PYAM offices will be closed from 10AM to 1PM on Wednesday November 15th for the funeral of Dr Terence Coyne.

Febrile Seizures

Febrile seizures are seizures that are triggered by high fever.  They are the most common type of seizure (occurring in 4% of children) and in general are harmless.  Most first seizures occur in children less than 2 years old.  The average temperature at which they occur is 104F.  The fever itself can be caused by an infection in any part of the body.  Each febrile seizure usually lasts 1 to 10 minutes without treatment.  Most of these children have just one febrile seizure in a lifetime.  Febrile seizures usually stop occurring by 5 or 6 years of age.  They do not cause brain damage.

First Aid 

Reduce the Fever. Bringing your child’s fever down as quickly as possible will shorten the seizure.  Remove your child’s clothing and apply cold washcloths to the face and neck.  Sponge the rest of the body with cool water.  As the water evaporates, your child’s temperature will fall.  When the seizure is over and your child is awake, give him the usual dose of acetaminophen or ibuprofen.

Protect Your Child’s Airway. If your child has anything visible in his mouth, clear it with a finger to prevent choking.  Place your child on his side or abdomen to help drain secretions.  If your child vomits, clear his mouth.  Use a suction bulb if available.  If his breathing becomes noisy, pull the jaw and chin forward.

Emergencies. Call 911 if the seizure lasts more than 5 minutes.

Common Mistakes.  During the seizure don’t try to restrain your child or stop the seizure movements.  Once started, the seizure will run its course no matter what you do.  Don’t try to force anything into your child’s mouth.  This can injure the mouth, cause vomiting, or result in him biting your finger.  Don’t try to hold the tongue during a convulsion.  Although children may rarely bite the tongue, they can’t “swallow the tongue.”

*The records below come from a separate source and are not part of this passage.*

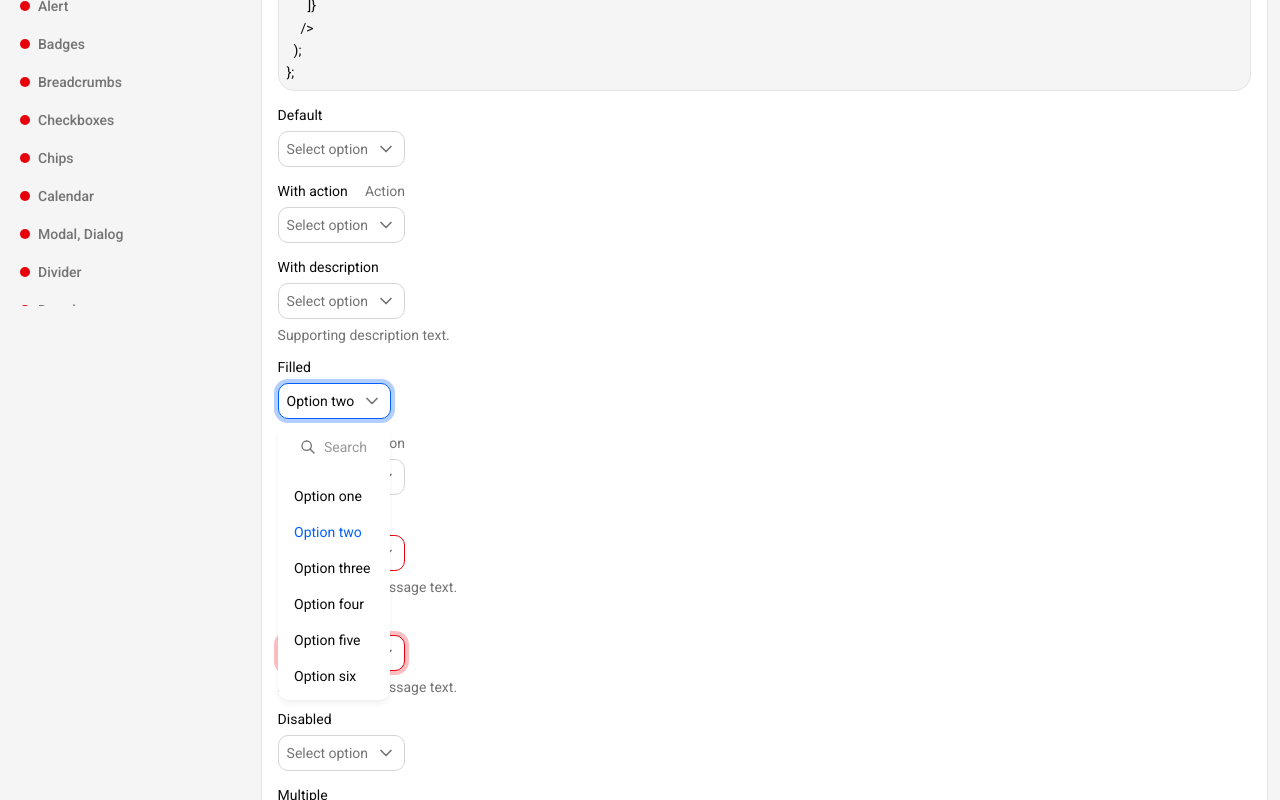
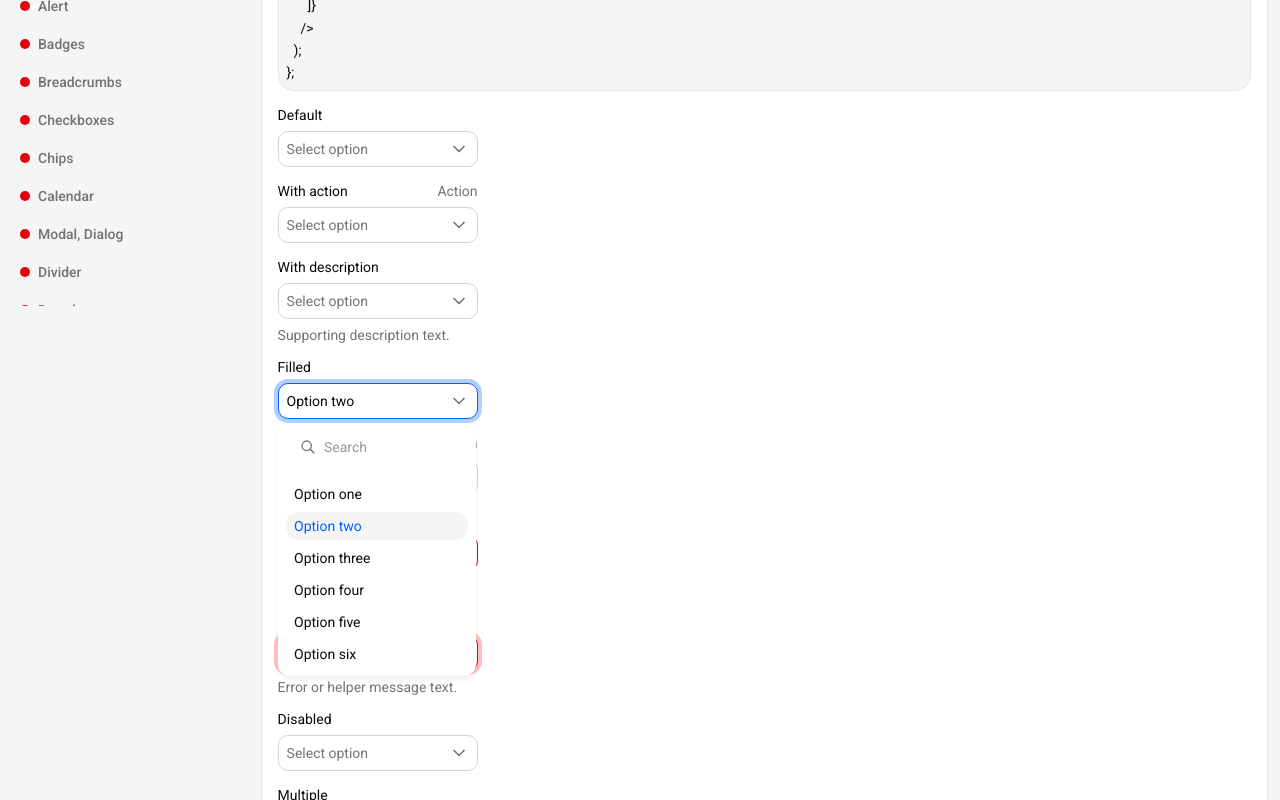
Before and after one commit to a169n/mui-custom-theme, a React (Vite) app: page /select in a window 1280 px wide. Both pictures are taken after a click on the button "Option two". Shown: the part 523-1323 px from the top of the page. Built offline with nearby package versions, Linux system fonts and the light colour scheme.

Commit message:
Adjust select styling and search focus handling

```diff
--- a/src/components/CustomSelect.tsx
+++ b/src/components/CustomSelect.tsx
@@ -10,9 +10,11 @@ import {
 import {
   Box,
   ButtonBase,
+  Divider,
   FormControl,
   InputAdornment,
-  Divider,
+  ListItemIcon,
+  ListItemText,
   MenuItem,
   OutlinedInput,
   Popover,
@@ -307,6 +309,7 @@ export const CustomSelect = forwardRef<HTMLButtonElement, CustomSelectProps>(
     };
 
     const focusShadow = error ? modeTokens.custom.destructive : modeTokens.custom.focused;
+    const defaultSelectMinWidth = 200;
     const defaultSelectMaxWidth = 320;
 
     return (
@@ -316,6 +319,7 @@ export const CustomSelect = forwardRef<HTMLButtonElement, CustomSelectProps>(
         disabled={disabled}
         sx={{
           width: fullWidth ? '100%' : 'fit-content',
+          minWidth: fullWidth ? '100%' : defaultSelectMinWidth,
           maxWidth: fullWidth ? '100%' : defaultSelectMaxWidth,
           display: 'flex',
           gap: theme.spacing(2),
@@ -361,6 +365,7 @@ export const CustomSelect = forwardRef<HTMLButtonElement, CustomSelectProps>(
             border: `1px solid ${buttonBorderColor()}`,
             backgroundColor: modeTokens.bg.default,
             width: fullWidth ? '100%' : 'fit-content',
+            minWidth: fullWidth ? '100%' : defaultSelectMinWidth,
             maxWidth: fullWidth ? '100%' : defaultSelectMaxWidth,
             textAlign: 'left',
             position: 'relative',
@@ -434,6 +439,9 @@ export const CustomSelect = forwardRef<HTMLButtonElement, CustomSelectProps>(
             '&.Mui-focused .MuiOutlinedInput-notchedOutline': {
               border: 'none',
             },
+            '&.Mui-focused': {
+              boxShadow: 'none',
+            },
             '& .MuiOutlinedInput-input': {
               padding: theme.spacing(1.5, 2),
             },
@@ -475,35 +483,32 @@ export const CustomSelect = forwardRef<HTMLButtonElement, CustomSelectProps>(
                     onClick={() => handleSelect(option)}
                     disableRipple
                     sx={{
-                      p: 0,
                       borderRadius: `${theme.tokens.theme.radius.xl}px`,
+                      px: theme.spacing(2),
+                      py: theme.spacing(1.5),
+                      display: 'flex',
+                      gap: multiple ? theme.spacing(2) : 0,
+                      alignItems: 'center',
+                      transition: 'background-color 0.2s ease',
                       '&:hover': {
-                        backgroundColor: 'transparent',
+                        backgroundColor: modeTokens.bg.muted,
                       },
                       '&.Mui-selected': {
-                        backgroundColor: 'transparent',
+                        backgroundColor: modeTokens.bg.muted,
                       },
                       '&.Mui-selected:hover': {
-                        backgroundColor: 'transparent',
-                      },
-                    }}
-                  >
-                    <Box
-                      sx={{
-                        width: '100%',
-                        display: 'flex',
-                        alignItems: 'center',
-                        gap: theme.spacing(2),
-                        padding: theme.spacing(2),
-                        borderRadius: `${theme.tokens.theme.radius.xl}px`,
-                        transition: 'background-color 0.2s ease',
-                        '&:hover': {
                         backgroundColor: modeTokens.bg.muted,
                       },
                     }}
                   >
                     {multiple ? (
-                        isSelected ? (
+                      <ListItemIcon
+                        sx={{
+                          minWidth: 0,
+                          color: isSelected ? modeTokens.icon.brand : modeTokens.icon.muted,
+                        }}
+                      >
+                        {isSelected ? (
                           <IconSquareRoundedCheckFilled
                             size={16}
                             fill={modeTokens.icon.brand}
@@ -511,16 +516,17 @@ export const CustomSelect = forwardRef<HTMLButtonElement, CustomSelectProps>(
                           />
                         ) : (
                           <IconSquareRounded size={16} color={modeTokens.icon.muted} />
-                        )
+                        )}
+                      </ListItemIcon>
                     ) : null}
-                      <Typography
-                        variant="caption"
-                        color={isSelected ? modeTokens.text.brand : modeTokens.text.default}
-                        sx={{ flexGrow: 1 }}
-                      >
-                        {option.label}
-                      </Typography>
-                    </Box>
+                    <ListItemText
+                      primary={option.label}
+                      sx={{ my: 0 }}
+                      primaryTypographyProps={{
+                        variant: 'caption',
+                        color: isSelected ? modeTokens.text.brand : modeTokens.text.default,
+                      }}
+                    />
                   </MenuItem>
                 );
               })
--- a/src/theme/components/inputs.tsx
+++ b/src/theme/components/inputs.tsx
@@ -29,6 +29,7 @@ export const inputs: Components<Theme> = {
         borderRadius: '12px',
         backgroundColor: theme.palette.common.white,
         width: 'fit-content',
+        minWidth: 200,
         '& .MuiSelect-select': {
           textAlign: 'center !important',
           display: 'flex',
```
Lines whose indentation alone changed are shown as unchanged.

Driving In. If you are told to drive to a medical facility, keep the fever down during the drive.  Dress

your child lightly and continue to apply cold washcloths to the forehead.  Prolonged seizures can be

caused by bundling up your child during the trip.

Home Care 

Oral Fever-Reducing Medicines.  Febrile seizures usually occur during the first day of an illness.
Try to control the fever more closely than is necessary for children who do not have febrile seizures.
Begin acetaminophen or ibuprofen at the first signs of a fever (rectal temperature over 100.4F) and give it continuously for the first 48 hours of the illness.  If your child has a fever at bedtime, awaken her
once during the night to give the fever medicine.

Fever-Reducing Suppositories.  Have some acetaminophen suppositories on hand in case your child ever has another febrile seizure.  These suppositories may be kept in a refrigerator at the pharmacy, so you may have to ask for them.

Light Covers or Clothing.  Avoid covering your child with more than one blanket.  Bundling up during
sleep can raise the temperature as much as two extra degrees.

Lots of Fluids.  Keep your child well hydrated by offering plenty of cool fluids.

Prevention 

The only way to completely prevent future seizures is for your child to take an anticonvulsant medicine daily until 3 or 4 years of age.  Since anticonvulsants have side effects and febrile seizures are usually harmless, anticonvulsants are rarely prescribed unless your child had other neurological problems.  Your physician will discuss this decision with you.

Call our office IMMEDIATELY if . . . 

  • Your child has a febrile seizure.
  • The neck becomes stiff.
  • Your child becomes confused, delirious or difficult to awaken.
  • Your child starts to act very sick.